Brief: When a line in the records includes the string "cloud", it goes into the tally; report that tally alone.

Data to use:
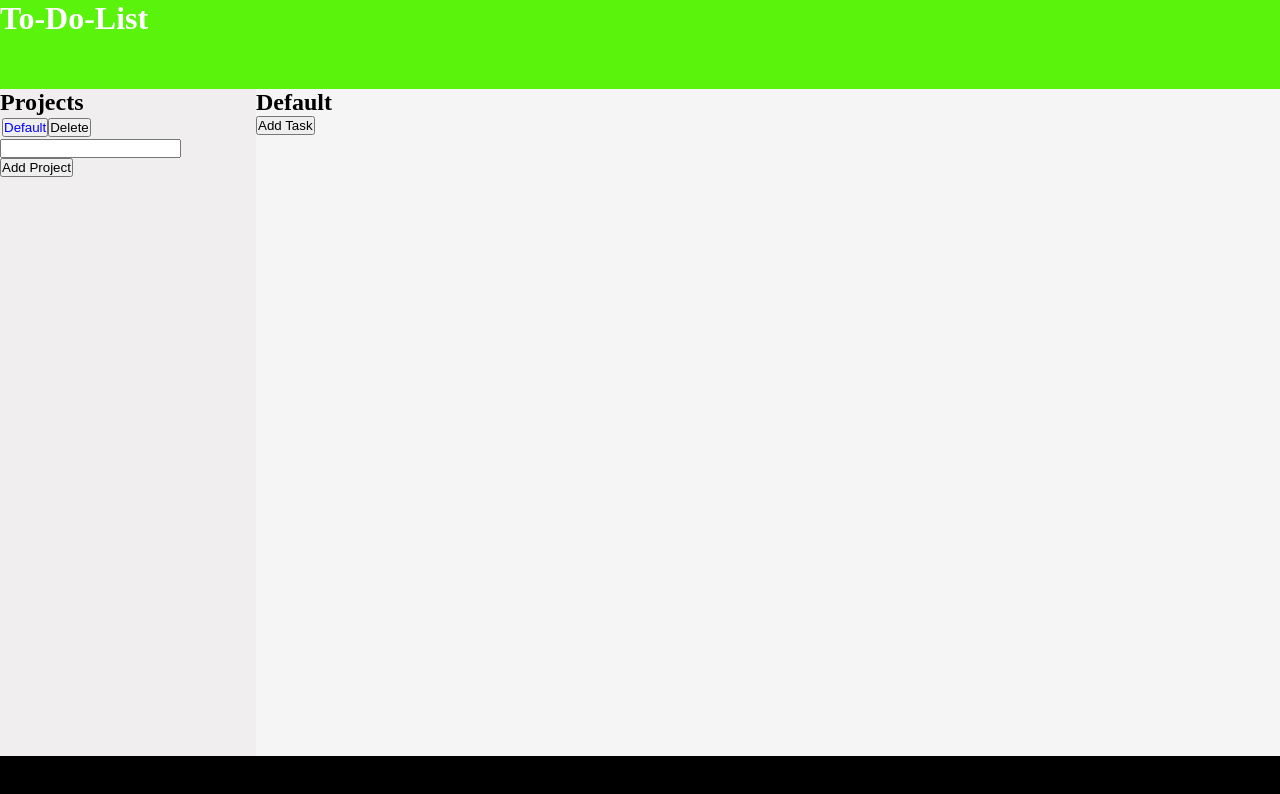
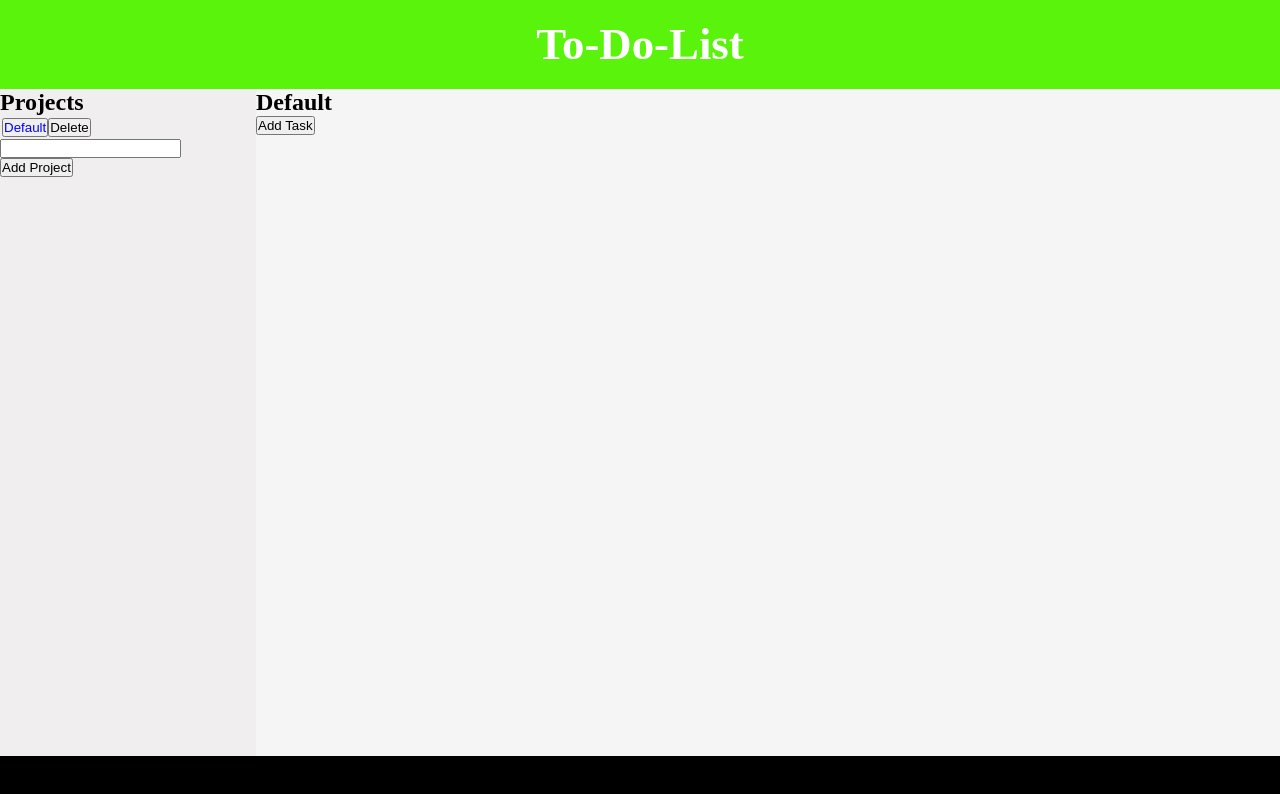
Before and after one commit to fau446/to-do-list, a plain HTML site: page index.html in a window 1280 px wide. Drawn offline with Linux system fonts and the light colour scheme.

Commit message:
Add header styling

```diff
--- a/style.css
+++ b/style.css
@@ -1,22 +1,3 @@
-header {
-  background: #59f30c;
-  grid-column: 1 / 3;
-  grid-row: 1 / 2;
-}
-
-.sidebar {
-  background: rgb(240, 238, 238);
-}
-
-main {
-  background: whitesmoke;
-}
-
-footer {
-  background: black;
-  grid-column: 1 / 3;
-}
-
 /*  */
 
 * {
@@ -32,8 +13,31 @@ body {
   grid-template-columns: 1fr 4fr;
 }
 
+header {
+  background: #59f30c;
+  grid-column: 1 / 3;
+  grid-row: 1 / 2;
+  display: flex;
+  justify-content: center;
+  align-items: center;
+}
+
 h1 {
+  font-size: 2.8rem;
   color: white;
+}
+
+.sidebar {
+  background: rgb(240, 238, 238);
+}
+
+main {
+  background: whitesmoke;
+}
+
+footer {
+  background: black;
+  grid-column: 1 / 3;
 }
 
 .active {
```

==

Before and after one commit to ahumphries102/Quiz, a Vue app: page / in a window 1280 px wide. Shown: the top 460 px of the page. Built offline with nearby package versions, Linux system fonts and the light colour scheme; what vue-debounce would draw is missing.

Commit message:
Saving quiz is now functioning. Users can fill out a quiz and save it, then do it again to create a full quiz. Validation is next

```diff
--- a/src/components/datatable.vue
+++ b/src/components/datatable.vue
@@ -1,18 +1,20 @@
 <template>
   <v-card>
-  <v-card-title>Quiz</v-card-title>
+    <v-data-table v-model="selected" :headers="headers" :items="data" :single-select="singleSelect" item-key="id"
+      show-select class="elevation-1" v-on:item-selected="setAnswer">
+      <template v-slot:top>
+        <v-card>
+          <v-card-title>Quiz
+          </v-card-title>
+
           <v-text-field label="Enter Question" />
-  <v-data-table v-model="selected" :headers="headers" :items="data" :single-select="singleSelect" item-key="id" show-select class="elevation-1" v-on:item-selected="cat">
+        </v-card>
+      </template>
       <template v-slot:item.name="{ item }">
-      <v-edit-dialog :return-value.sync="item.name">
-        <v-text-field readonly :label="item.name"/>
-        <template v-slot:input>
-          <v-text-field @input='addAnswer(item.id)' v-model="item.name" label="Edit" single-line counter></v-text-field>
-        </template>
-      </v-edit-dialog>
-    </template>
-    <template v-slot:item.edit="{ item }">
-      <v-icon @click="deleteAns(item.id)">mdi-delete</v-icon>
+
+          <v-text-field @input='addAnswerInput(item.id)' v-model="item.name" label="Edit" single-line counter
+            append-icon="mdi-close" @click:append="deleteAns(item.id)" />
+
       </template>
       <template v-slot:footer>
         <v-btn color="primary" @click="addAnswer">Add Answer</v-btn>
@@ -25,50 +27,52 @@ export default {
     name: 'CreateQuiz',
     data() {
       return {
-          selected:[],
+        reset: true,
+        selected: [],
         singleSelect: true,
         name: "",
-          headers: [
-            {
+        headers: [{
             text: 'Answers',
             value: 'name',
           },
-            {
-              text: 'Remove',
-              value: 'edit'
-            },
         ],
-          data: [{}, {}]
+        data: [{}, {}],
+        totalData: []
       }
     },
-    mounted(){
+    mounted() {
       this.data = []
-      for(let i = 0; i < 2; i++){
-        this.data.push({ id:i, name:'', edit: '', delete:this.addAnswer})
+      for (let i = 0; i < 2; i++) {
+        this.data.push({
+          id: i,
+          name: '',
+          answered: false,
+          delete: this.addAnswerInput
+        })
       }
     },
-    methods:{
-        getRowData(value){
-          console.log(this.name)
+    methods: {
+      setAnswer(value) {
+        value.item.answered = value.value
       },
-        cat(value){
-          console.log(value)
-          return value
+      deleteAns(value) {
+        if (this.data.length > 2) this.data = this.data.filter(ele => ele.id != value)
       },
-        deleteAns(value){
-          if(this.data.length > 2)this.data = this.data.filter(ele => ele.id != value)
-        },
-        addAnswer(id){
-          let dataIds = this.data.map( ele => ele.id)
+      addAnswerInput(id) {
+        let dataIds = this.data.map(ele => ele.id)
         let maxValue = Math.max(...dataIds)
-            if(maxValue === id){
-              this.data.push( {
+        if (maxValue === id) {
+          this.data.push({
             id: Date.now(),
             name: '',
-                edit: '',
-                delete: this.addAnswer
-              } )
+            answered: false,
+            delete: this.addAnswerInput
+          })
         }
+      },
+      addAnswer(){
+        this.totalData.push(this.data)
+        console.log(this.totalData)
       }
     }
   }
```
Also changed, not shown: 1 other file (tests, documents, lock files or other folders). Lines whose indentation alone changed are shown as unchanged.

==

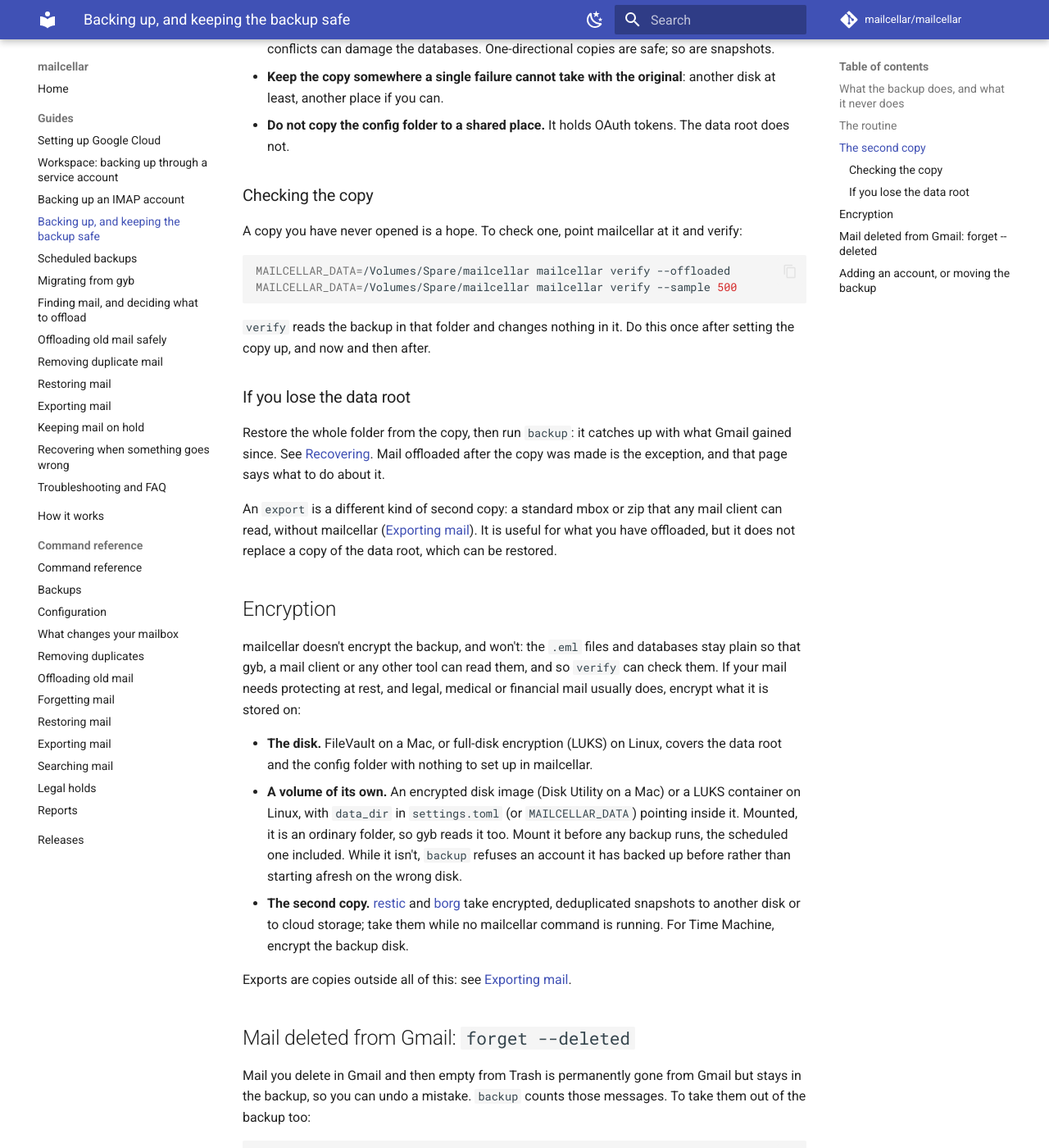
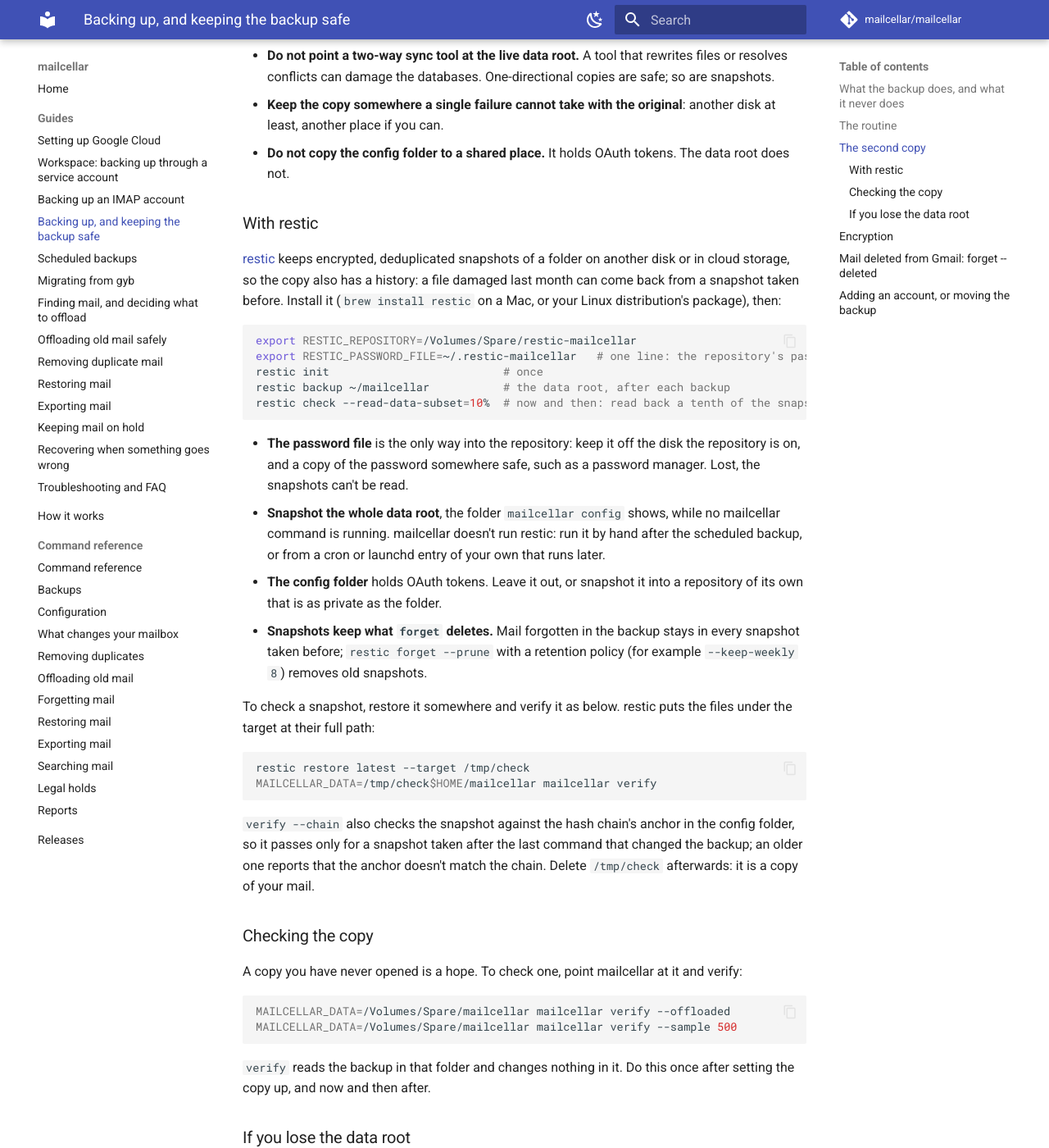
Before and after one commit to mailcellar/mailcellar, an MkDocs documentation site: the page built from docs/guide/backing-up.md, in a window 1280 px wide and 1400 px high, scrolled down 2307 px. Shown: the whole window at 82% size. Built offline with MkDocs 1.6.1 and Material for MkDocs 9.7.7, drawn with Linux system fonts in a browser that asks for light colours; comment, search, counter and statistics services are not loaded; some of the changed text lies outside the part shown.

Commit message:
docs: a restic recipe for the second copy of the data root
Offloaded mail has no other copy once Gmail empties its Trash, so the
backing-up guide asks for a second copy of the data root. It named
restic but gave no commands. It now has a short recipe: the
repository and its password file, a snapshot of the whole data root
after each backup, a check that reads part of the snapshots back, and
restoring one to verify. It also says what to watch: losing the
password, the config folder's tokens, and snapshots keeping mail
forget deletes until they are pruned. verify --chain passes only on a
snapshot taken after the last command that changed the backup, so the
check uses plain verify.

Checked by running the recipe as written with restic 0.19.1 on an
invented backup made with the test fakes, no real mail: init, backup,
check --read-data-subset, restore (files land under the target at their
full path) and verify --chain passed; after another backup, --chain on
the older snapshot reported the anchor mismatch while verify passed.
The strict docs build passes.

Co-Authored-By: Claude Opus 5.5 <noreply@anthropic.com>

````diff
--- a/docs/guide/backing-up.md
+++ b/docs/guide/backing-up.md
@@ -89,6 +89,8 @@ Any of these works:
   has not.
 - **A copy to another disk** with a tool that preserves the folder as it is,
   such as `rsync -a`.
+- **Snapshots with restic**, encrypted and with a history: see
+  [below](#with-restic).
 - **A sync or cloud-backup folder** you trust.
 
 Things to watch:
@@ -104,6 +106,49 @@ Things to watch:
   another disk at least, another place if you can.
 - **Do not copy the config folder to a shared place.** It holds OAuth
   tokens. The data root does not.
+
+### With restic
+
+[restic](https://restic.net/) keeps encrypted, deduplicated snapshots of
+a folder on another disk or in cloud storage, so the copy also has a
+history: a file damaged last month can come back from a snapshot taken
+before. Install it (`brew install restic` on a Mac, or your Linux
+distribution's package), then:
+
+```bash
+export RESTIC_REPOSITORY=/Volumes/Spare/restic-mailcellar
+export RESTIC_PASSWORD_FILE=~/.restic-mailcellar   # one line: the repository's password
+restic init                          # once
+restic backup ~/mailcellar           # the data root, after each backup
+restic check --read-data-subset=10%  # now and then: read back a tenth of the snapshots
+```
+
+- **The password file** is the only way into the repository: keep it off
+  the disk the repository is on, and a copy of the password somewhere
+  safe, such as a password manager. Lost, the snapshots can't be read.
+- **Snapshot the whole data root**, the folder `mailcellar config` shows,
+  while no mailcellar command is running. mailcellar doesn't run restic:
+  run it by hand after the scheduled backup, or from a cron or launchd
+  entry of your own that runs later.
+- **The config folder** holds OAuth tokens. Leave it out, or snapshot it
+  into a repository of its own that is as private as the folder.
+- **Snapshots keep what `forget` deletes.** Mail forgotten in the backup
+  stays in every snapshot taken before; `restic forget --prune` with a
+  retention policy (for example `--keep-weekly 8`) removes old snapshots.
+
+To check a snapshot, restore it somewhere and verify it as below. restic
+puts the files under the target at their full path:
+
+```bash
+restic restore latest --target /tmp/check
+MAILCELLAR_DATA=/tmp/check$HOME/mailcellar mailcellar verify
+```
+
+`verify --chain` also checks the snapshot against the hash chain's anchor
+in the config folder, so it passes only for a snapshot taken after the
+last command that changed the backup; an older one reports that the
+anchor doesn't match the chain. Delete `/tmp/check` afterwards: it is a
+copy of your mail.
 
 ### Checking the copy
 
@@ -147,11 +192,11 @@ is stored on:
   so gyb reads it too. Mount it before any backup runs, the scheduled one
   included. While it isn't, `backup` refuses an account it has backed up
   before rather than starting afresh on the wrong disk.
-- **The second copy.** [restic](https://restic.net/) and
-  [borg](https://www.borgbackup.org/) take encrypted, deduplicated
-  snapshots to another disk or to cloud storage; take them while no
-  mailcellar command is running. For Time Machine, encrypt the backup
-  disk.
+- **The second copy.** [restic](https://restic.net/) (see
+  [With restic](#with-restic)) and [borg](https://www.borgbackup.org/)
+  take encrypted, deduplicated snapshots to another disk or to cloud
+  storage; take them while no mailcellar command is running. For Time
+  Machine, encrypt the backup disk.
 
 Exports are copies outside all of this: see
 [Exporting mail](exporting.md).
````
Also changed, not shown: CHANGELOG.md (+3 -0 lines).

Result of the exercise: 4